BEGIN RECORDS FOR THIS EXERCISE
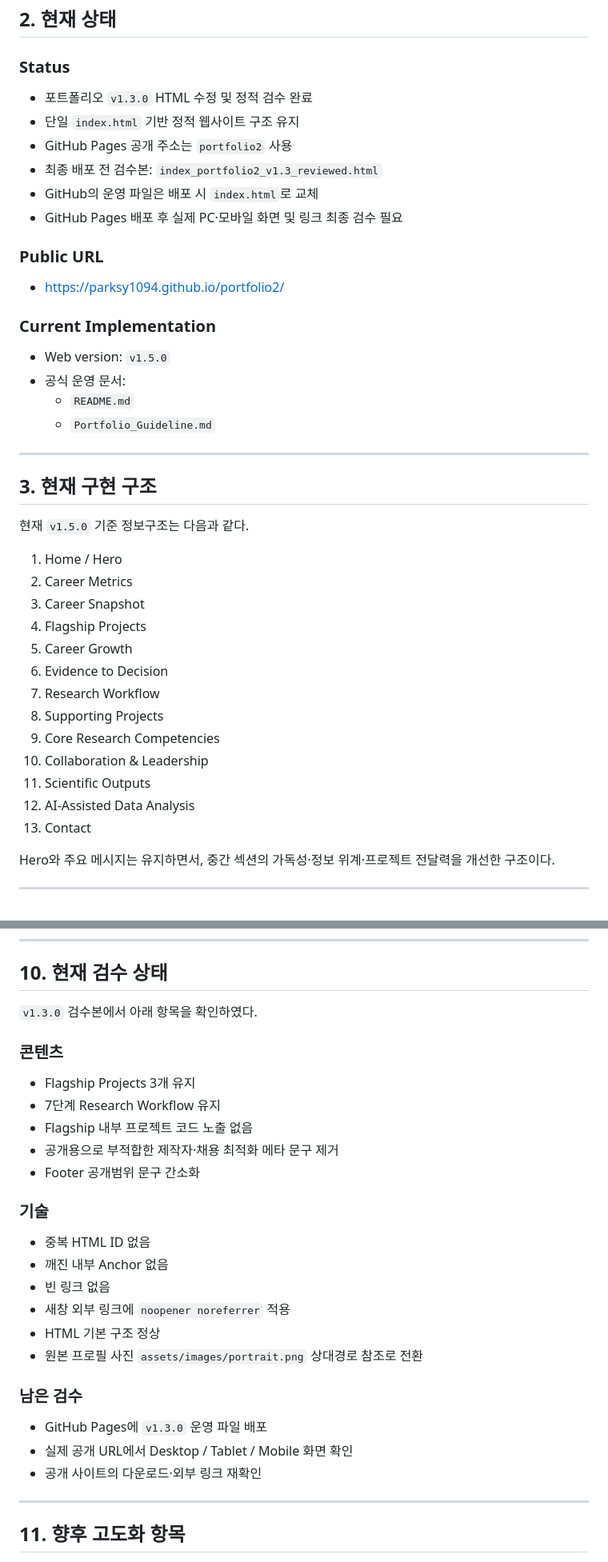
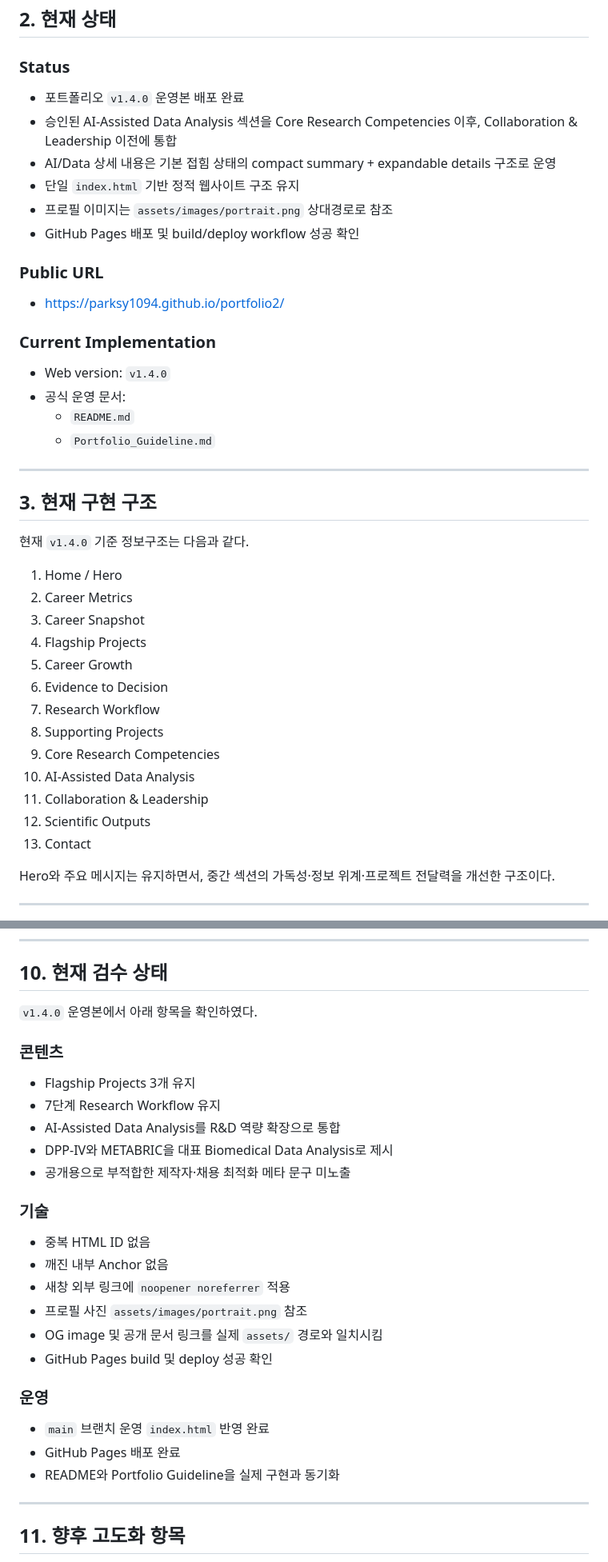
Before and after one commit to parksy1094/portfolio2, a Markdown page: README.md, 2 parts joined by grey strips. Shown at 80% size. Rendered like a GitHub page.

Commit message:
Sync official portfolio docs with v1.4 deployment
Align README and Portfolio Guideline with the deployed v1.4 portfolio and AI/Data integration.

```diff
--- a/README.md
+++ b/README.md
@@ -17,12 +17,12 @@ Last Updated: 2026-08-24
 
 ### Status
 
-- 포트폴리오 `v1.3.0` HTML 수정 및 정적 검수 완료
+- 포트폴리오 `v1.4.0` 운영본 배포 완료
+- 승인된 AI-Assisted Data Analysis 섹션을 Core Research Competencies 이후, Collaboration & Leadership 이전에 통합
+- AI/Data 상세 내용은 기본 접힘 상태의 compact summary + expandable details 구조로 운영
 - 단일 `index.html` 기반 정적 웹사이트 구조 유지
-- GitHub Pages 공개 주소는 `portfolio2` 사용
-- 최종 배포 전 검수본: `index_portfolio2_v1.3_reviewed.html`
-- GitHub의 운영 파일은 배포 시 `index.html`로 교체
-- GitHub Pages 배포 후 실제 PC·모바일 화면 및 링크 최종 검수 필요
+- 프로필 이미지는 `assets/images/portrait.png` 상대경로로 참조
+- GitHub Pages 배포 및 build/deploy workflow 성공 확인
 
 ### Public URL
 
@@ -30,7 +30,7 @@ Last Updated: 2026-08-24
 
 ### Current Implementation
 
-- Web version: `v1.5.0`
+- Web version: `v1.4.0`
 - 공식 운영 문서:
   - `README.md`
   - `Portfolio_Guideline.md`
@@ -39,7 +39,7 @@ Last Updated: 2026-08-24
 
 ## 3. 현재 구현 구조
 
-현재 `v1.5.0` 기준 정보구조는 다음과 같다.
+현재 `v1.4.0` 기준 정보구조는 다음과 같다.
 
 1. Home / Hero
 2. Career Metrics
@@ -50,9 +50,9 @@ Last Updated: 2026-08-24
 7. Research Workflow
 8. Supporting Projects
 9. Core Research Competencies
-10. Collaboration & Leadership
-11. Scientific Outputs
-12. AI-Assisted Data Analysis
+10. AI-Assisted Data Analysis
+11. Collaboration & Leadership
+12. Scientific Outputs
 13. Contact
 
 Hero와 주요 메시지는 유지하면서, 중간 섹션의 가독성·정보 위계·프로젝트 전달력을 개선한 구조이다.
@@ -298,30 +316,30 @@ portfolio/
 
 ## 10. 현재 검수 상태
 
-`v1.3.0` 검수본에서 아래 항목을 확인하였다.
+`v1.4.0` 운영본에서 아래 항목을 확인하였다.
 
 ### 콘텐츠
 
 - Flagship Projects 3개 유지
 - 7단계 Research Workflow 유지
-- Flagship 내부 프로젝트 코드 노출 없음
-- 공개용으로 부적합한 제작자·채용 최적화 메타 문구 제거
-- Footer 공개범위 문구 간소화
+- AI-Assisted Data Analysis를 R&D 역량 확장으로 통합
+- DPP-IV와 METABRIC을 대표 Biomedical Data Analysis로 제시
+- 공개용으로 부적합한 제작자·채용 최적화 메타 문구 미노출
 
 ### 기술
 
 - 중복 HTML ID 없음
 - 깨진 내부 Anchor 없음
-- 빈 링크 없음
 - 새창 외부 링크에 `noopener noreferrer` 적용
-- HTML 기본 구조 정상
-- 원본 프로필 사진 `assets/images/portrait.png` 상대경로 참조로 전환
+- 프로필 사진 `assets/images/portrait.png` 참조
+- OG image 및 공개 문서 링크를 실제 `assets/` 경로와 일치시킴
+- GitHub Pages build 및 deploy 성공 확인
 
-### 남은 검수
+### 운영
 
-- GitHub Pages에 `v1.3.0` 운영 파일 배포
-- 실제 공개 URL에서 Desktop / Tablet / Mobile 화면 확인
-- 공개 사이트의 다운로드·외부 링크 재확인
+- `main` 브랜치 운영 `index.html` 반영 완료
+- GitHub Pages 배포 완료
+- README와 Portfolio Guideline을 실제 구현과 동기화
 
 ---
 
```
Also changed, not shown: other parts of README.md (+25 -7 lines), Portfolio_Guideline.md (+59 -30 lines).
END RECORDS FOR THIS EXERCISE
WHAT TO PRODUCE:
Skip the images and write out the rest of the listing exactly.

ANSWER SPACE:
Before and after one commit to parksy1094/portfolio2, a Markdown page: README.md, 2 parts joined by grey strips. Shown at 80% size. Rendered like a GitHub page.

Commit message:
Sync official portfolio docs with v1.4 deployment
Align README and Portfolio Guideline with the deployed v1.4 portfolio and AI/Data integration.

```diff
--- a/README.md
+++ b/README.md
@@ -17,12 +17,12 @@ Last Updated: 2026-08-24
 
 ### Status
 
-- 포트폴리오 `v1.3.0` HTML 수정 및 정적 검수 완료
+- 포트폴리오 `v1.4.0` 운영본 배포 완료
+- 승인된 AI-Assisted Data Analysis 섹션을 Core Research Competencies 이후, Collaboration & Leadership 이전에 통합
+- AI/Data 상세 내용은 기본 접힘 상태의 compact summary + expandable details 구조로 운영
 - 단일 `index.html` 기반 정적 웹사이트 구조 유지
-- GitHub Pages 공개 주소는 `portfolio2` 사용
-- 최종 배포 전 검수본: `index_portfolio2_v1.3_reviewed.html`
-- GitHub의 운영 파일은 배포 시 `index.html`로 교체
-- GitHub Pages 배포 후 실제 PC·모바일 화면 및 링크 최종 검수 필요
+- 프로필 이미지는 `assets/images/portrait.png` 상대경로로 참조
+- GitHub Pages 배포 및 build/deploy workflow 성공 확인
 
 ### Public URL
 
@@ -30,7 +30,7 @@ Last Updated: 2026-08-24
 
 ### Current Implementation
 
-- Web version: `v1.5.0`
+- Web version: `v1.4.0`
 - 공식 운영 문서:
   - `README.md`
   - `Portfolio_Guideline.md`
@@ -39,7 +39,7 @@ Last Updated: 2026-08-24
 
 ## 3. 현재 구현 구조
 
-현재 `v1.5.0` 기준 정보구조는 다음과 같다.
+현재 `v1.4.0` 기준 정보구조는 다음과 같다.
 
 1. Home / Hero
 2. Career Metrics
@@ -50,9 +50,9 @@ Last Updated: 2026-08-24
 7. Research Workflow
 8. Supporting Projects
 9. Core Research Competencies
-10. Collaboration & Leadership
-11. Scientific Outputs
-12. AI-Assisted Data Analysis
+10. AI-Assisted Data Analysis
+11. Collaboration & Leadership
+12. Scientific Outputs
 13. Contact
 
 Hero와 주요 메시지는 유지하면서, 중간 섹션의 가독성·정보 위계·프로젝트 전달력을 개선한 구조이다.
@@ -298,30 +316,30 @@ portfolio/
 
 ## 10. 현재 검수 상태
 
-`v1.3.0` 검수본에서 아래 항목을 확인하였다.
+`v1.4.0` 운영본에서 아래 항목을 확인하였다.
 
 ### 콘텐츠
 
 - Flagship Projects 3개 유지
 - 7단계 Research Workflow 유지
-- Flagship 내부 프로젝트 코드 노출 없음
-- 공개용으로 부적합한 제작자·채용 최적화 메타 문구 제거
-- Footer 공개범위 문구 간소화
+- AI-Assisted Data Analysis를 R&D 역량 확장으로 통합
+- DPP-IV와 METABRIC을 대표 Biomedical Data Analysis로 제시
+- 공개용으로 부적합한 제작자·채용 최적화 메타 문구 미노출
 
 ### 기술
 
 - 중복 HTML ID 없음
 - 깨진 내부 Anchor 없음
-- 빈 링크 없음
 - 새창 외부 링크에 `noopener noreferrer` 적용
-- HTML 기본 구조 정상
-- 원본 프로필 사진 `assets/images/portrait.png` 상대경로 참조로 전환
+- 프로필 사진 `assets/images/portrait.png` 참조
+- OG image 및 공개 문서 링크를 실제 `assets/` 경로와 일치시킴
+- GitHub Pages build 및 deploy 성공 확인
 
-### 남은 검수
+### 운영
 
-- GitHub Pages에 `v1.3.0` 운영 파일 배포
-- 실제 공개 URL에서 Desktop / Tablet / Mobile 화면 확인
-- 공개 사이트의 다운로드·외부 링크 재확인
+- `main` 브랜치 운영 `index.html` 반영 완료
+- GitHub Pages 배포 완료
+- README와 Portfolio Guideline을 실제 구현과 동기화
 
 ---
 
```
Also changed, not shown: other parts of README.md (+25 -7 lines), Portfolio_Guideline.md (+59 -30 lines).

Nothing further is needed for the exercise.